In the UK, the landscape is much clearer. The BHBIA guidance for legal and ethical framework for healthcare research states that market research (under which usability studies are considered to fall) is outside of the scope of governance overseen by the National Institute for Health Research (NIHR). Thus, ethical approval is not mandatory for such research studies.

Additionally, unlike the USA, commercial IRB panels do not exist. Instead, ethical reviews are performed by university institutions and hospital trusts with teaching faculties. Typically, these panels will only review research studies being conducted in conjunction with their institution, making it challenging to seek ethical approval for an externally conducted research study.

The origin of seeking IRB approval for HF studies in the US came from a time when the advent of HF best practices turned to long-standing clinical trial procedures and processes for guidance on how to safeguard human subjects in research. Many companies adopted existing SOPs and procedures from clinical research and applied these to HF studies, since both are considered Human Subject Research.

Interestingly, in the UK, human factors research falls outside the governance of the NIHR and health ethic review process, since the purpose of the research is recognised to be different from that of clinical research which is the focus of NIHR. That said, in the past we have had to obtain NIHR ethical approval in order to conduct UK hospital based contextual inquiry studies. In this instance, because the research required carrying out observations within UK hospital sites involving patients and HCPs during actual procedures, ethical approval was an essential requirement for the study.

On a side note, most students who’ve undertaken a degree at a UK university will have gained some level of exposure to seeking ethical approval. Unfortunately, it’s common to hear candidates during job interviews say: “We weren’t able to speak to that user group because of the ethical review process. I had to speak to a different user group as it was easier.” This experience inadvertently creates a negative perception towards ethical review panels as a barrier to research, as opposed to a facilitator teaching them how to better safeguard human subjects and ensuring best practices are followed.
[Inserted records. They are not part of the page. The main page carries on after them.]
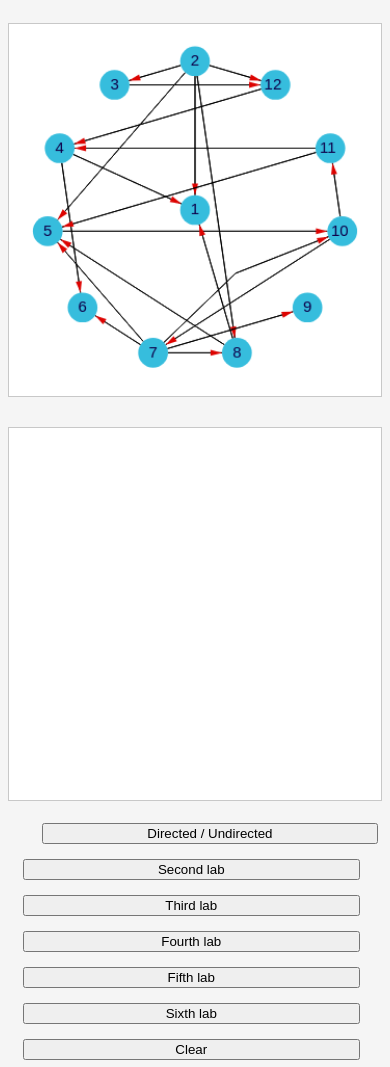
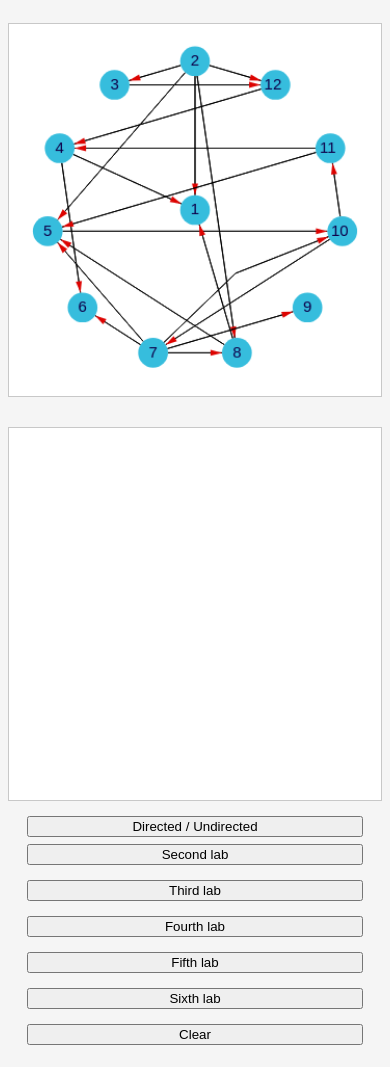
Before and after one commit to tedi4t/Graph, a plain HTML site: page index.html in a window 390 px wide. Drawn offline with Linux system fonts and the light colour scheme.

Commit message:
Update style.css

```diff
--- a/css/style.css
+++ b/css/style.css
@@ -76,22 +76,23 @@ canvas, canvas2 {
 @media screen and (max-width: 600px) {
   .half-container {
     width: 100%;
+    margin: 0;
     position: relative;
   }
 
   .up-button-lab {
     width: 90%;
-    margin: 2% auto;
+    margin: 2% 5% 2% 5%;
   }
 
   .down-button-lab {
     width: 90%;
-    margin: 2% auto;
+    margin: 2% 5% 2% 5%;
   }
 
   .button-direction {
     width: 90%;
-    margin: 2% auto;
+    margin: 0;
   }
 
   .container {
```
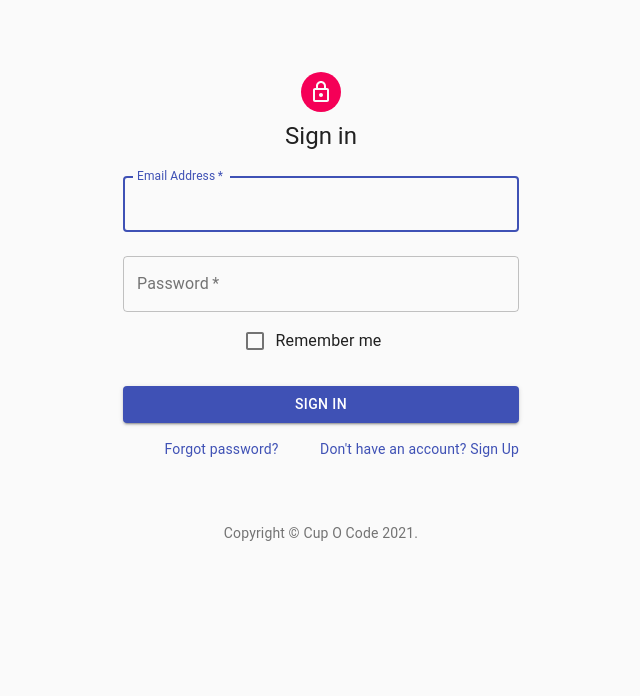
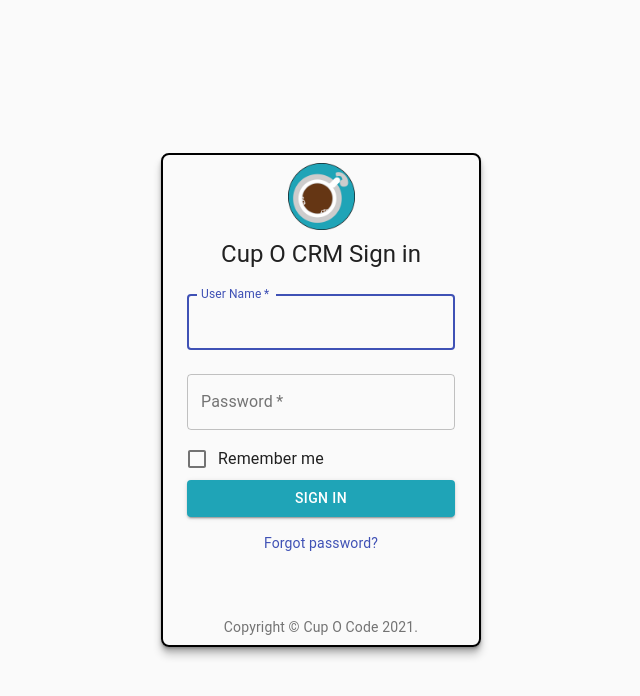
Before and after one commit to cupocode/cup-o-crm-frontend, a React (Create React App) app in the folder cup-o-crm-frontend/: page / in a window 1280 px wide. Shown: the top 696 px of the page, without its empty margins (319-959 px from the left). Built offline with nearby package versions, Linux system fonts and the light colour scheme.

Commit message:
login started

```diff
--- a/cup-o-crm-frontend/package.json
+++ b/cup-o-crm-frontend/package.json
@@ -8,6 +8,7 @@
     "@testing-library/jest-dom": "^5.11.4",
     "@testing-library/react": "^11.1.0",
     "@testing-library/user-event": "^12.1.10",
+    "node-sass": "^5.0.0",
     "react": "^17.0.1",
     "react-dom": "^17.0.1",
     "react-scripts": "4.0.3",
--- a/cup-o-crm-frontend/src/App.css
+++ /dev/null
@@ -1,38 +0,0 @@
-.App {
-  text-align: center;
-}
-
-.App-logo {
-  height: 40vmin;
-  pointer-events: none;
-}
-
-@media (prefers-reduced-motion: no-preference) {
-  .App-logo {
-    animation: App-logo-spin infinite 20s linear;
-  }
-}
-
-.App-header {
-  background-color: #282c34;
-  min-height: 100vh;
-  display: flex;
-  flex-direction: column;
-  align-items: center;
-  justify-content: center;
-  font-size: calc(10px + 2vmin);
-  color: white;
-}
-
-.App-link {
-  color: #61dafb;
-}
-
-@keyframes App-logo-spin {
-  from {
-    transform: rotate(0deg);
-  }
-  to {
-    transform: rotate(360deg);
-  }
-}
--- a/cup-o-crm-frontend/src/App.js
+++ b/cup-o-crm-frontend/src/App.js
@@ -1,11 +1,11 @@
 
-import './App.css';
+import './App.scss';
 import Login from './Components/Login'
 
 function App() {
   return (
-    <div className="App">
-        <Login/>
+    <div className="App capp-container">
+        <Login className="login"/>
     </div>
   );
 }
--- /dev/null
+++ b/cup-o-crm-frontend/src/App.scss
@@ -0,0 +1,6 @@
+.App {
+  height:100vh;
+  display:flex;
+  align-items:center;
+  width:100vw;
+}
--- a/cup-o-crm-frontend/src/Components/Login.jsx
+++ b/cup-o-crm-frontend/src/Components/Login.jsx
@@ -1,18 +1,18 @@
 
 import React from 'react';
-import Avatar from '@material-ui/core/Avatar';
 import Button from '@material-ui/core/Button';
 import CssBaseline from '@material-ui/core/CssBaseline';
 import TextField from '@material-ui/core/TextField';
 import FormControlLabel from '@material-ui/core/FormControlLabel';
 import Checkbox from '@material-ui/core/Checkbox';
 import Link from '@material-ui/core/Link';
-import Grid from '@material-ui/core/Grid';
 import Box from '@material-ui/core/Box';
-import LockOutlinedIcon from '@material-ui/icons/LockOutlined';
 import Typography from '@material-ui/core/Typography';
 import { makeStyles } from '@material-ui/core/styles';
 import Container from '@material-ui/core/Container';
+
+import './login.scss'
+import Logo from '../Assets/icon-blue.png'
 
 function Copyright() {
   return (
@@ -29,7 +29,6 @@ function Copyright() {
 
 const useStyles = makeStyles((theme) => ({
   paper: {
-    marginTop: theme.spacing(8),
     display: 'flex',
     flexDirection: 'column',
     alignItems: 'center',
@@ -48,18 +47,17 @@ const useStyles = makeStyles((theme) => ({
 }));
 
 
-export default function Login() {
+const Login = () => {
+
   const classes = useStyles();
 
   return (
-    <Container component="main" maxWidth="xs">
+    <Container component="main" maxWidth="xs" className="login-container">
       <CssBaseline />
       <div className={classes.paper}>
-        <Avatar className={classes.avatar}>
-          <LockOutlinedIcon />
-        </Avatar>
+        <img className="login-logo" src={Logo}/>
         <Typography component="h1" variant="h5">
-          Sign in
+          Cup O CRM Sign in
         </Typography>
         <form className={classes.form} noValidate>
           <TextField
@@ -67,10 +65,10 @@ export default function Login() {
             margin="normal"
             required
             fullWidth
-            id="email"
-            label="Email Address"
-            name="email"
-            autoComplete="email"
+            id="username"
+            label="User Name"
+            name="username"
+            autoComplete="username"
             autoFocus
           />
           <TextField
@@ -93,22 +91,15 @@ export default function Login() {
             fullWidth
             variant="contained"
             color="primary"
-            className={classes.submit}
+            className="submit"
           >
             Sign In
           </Button>
-          <Grid container>
-            <Grid item xs>
+          <div className="forgot">
               <Link href="#" variant="body2">
                 Forgot password?
               </Link>
-            </Grid>
-            <Grid item>
-              <Link href="#" variant="body2">
-                {"Don't have an account? Sign Up"}
-              </Link>
-            </Grid>
-          </Grid>
+            </div>
         </form>
       </div>
       <Box mt={8}>
@@ -117,3 +108,5 @@ export default function Login() {
     </Container>
   );
 }
+
+export default Login;
--- /dev/null
+++ b/cup-o-crm-frontend/src/Components/login.scss
@@ -0,0 +1,29 @@
+
+.login-container{
+
+    border:2px solid black;
+    padding: .5rem;
+    border-radius:8px;
+    box-shadow: 0 1px 1px rgba(0,0,0,0.08),
+                0 2px 2px rgba(0,0,0,0.12),
+                0 4px 4px rgba(0,0,0,0.16),
+                0 8px 8px rgba(0,0,0,0.20);
+
+    width:20rem!important;
+
+    .login-logo{
+        width: 25%;
+        height:auto;
+        margin-bottom: .5rem;
+    }
+
+    .submit{
+        background:#1FA4B7!important;
+        margin-bottom: 1rem!important;
+
+    }
+    .forgot{
+        text-align:center;
+    }
+
+}
```
Also changed, not shown: cup-o-crm-frontend/src/Assets/icon-blue.png (added), 1 other file (tests, documents, lock files or other folders).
While it is acknowledged that there will be limitations to the scope of research an undergraduate can complete within the available time, we feel universities could do more to help students view ethical review as a proactive step to better research design, rather than unnecessary red-tape.

To circle back to the original question, of whether ethical approval is required for HF studies, there is no short answer. It truly depends. Regardless of the route you take, we believe every HF study should be built upon the following components:

  • The study team and sponsor should place human subject protection at the forefront of their minds when designing a study protocol.
  • A detailed study risk assessment should be documented to identify and control potential risks to both study participants and study staff. The outcome of which should provide a clear indication of whether further ethical review is likely to be necessary.
  • Regardless of whether ethical approval is sought, all HF studies should have a clearly written, well structured, and detailed informed consent form. The ICF should include a description of all potential study risks and the measures being taken to protect participants, so an informed opinion can be made by potential participants prior to the study.
  • If a determination is made that ethical approval is not required, this should be documented alongside a clear justification within the study protocol.
  • If a determination is made that ethical approval is required, we believe it pays dividends to work with an experienced IRB panel (if in the USA) who understand and have experience of reviewing submissions for HF studies.  A sure fire way to slow your submission down is to partner with an IRB who does not understand the difference between HF studies and clinical research.

Written by Rebus Medical Director, Ian Culverhouse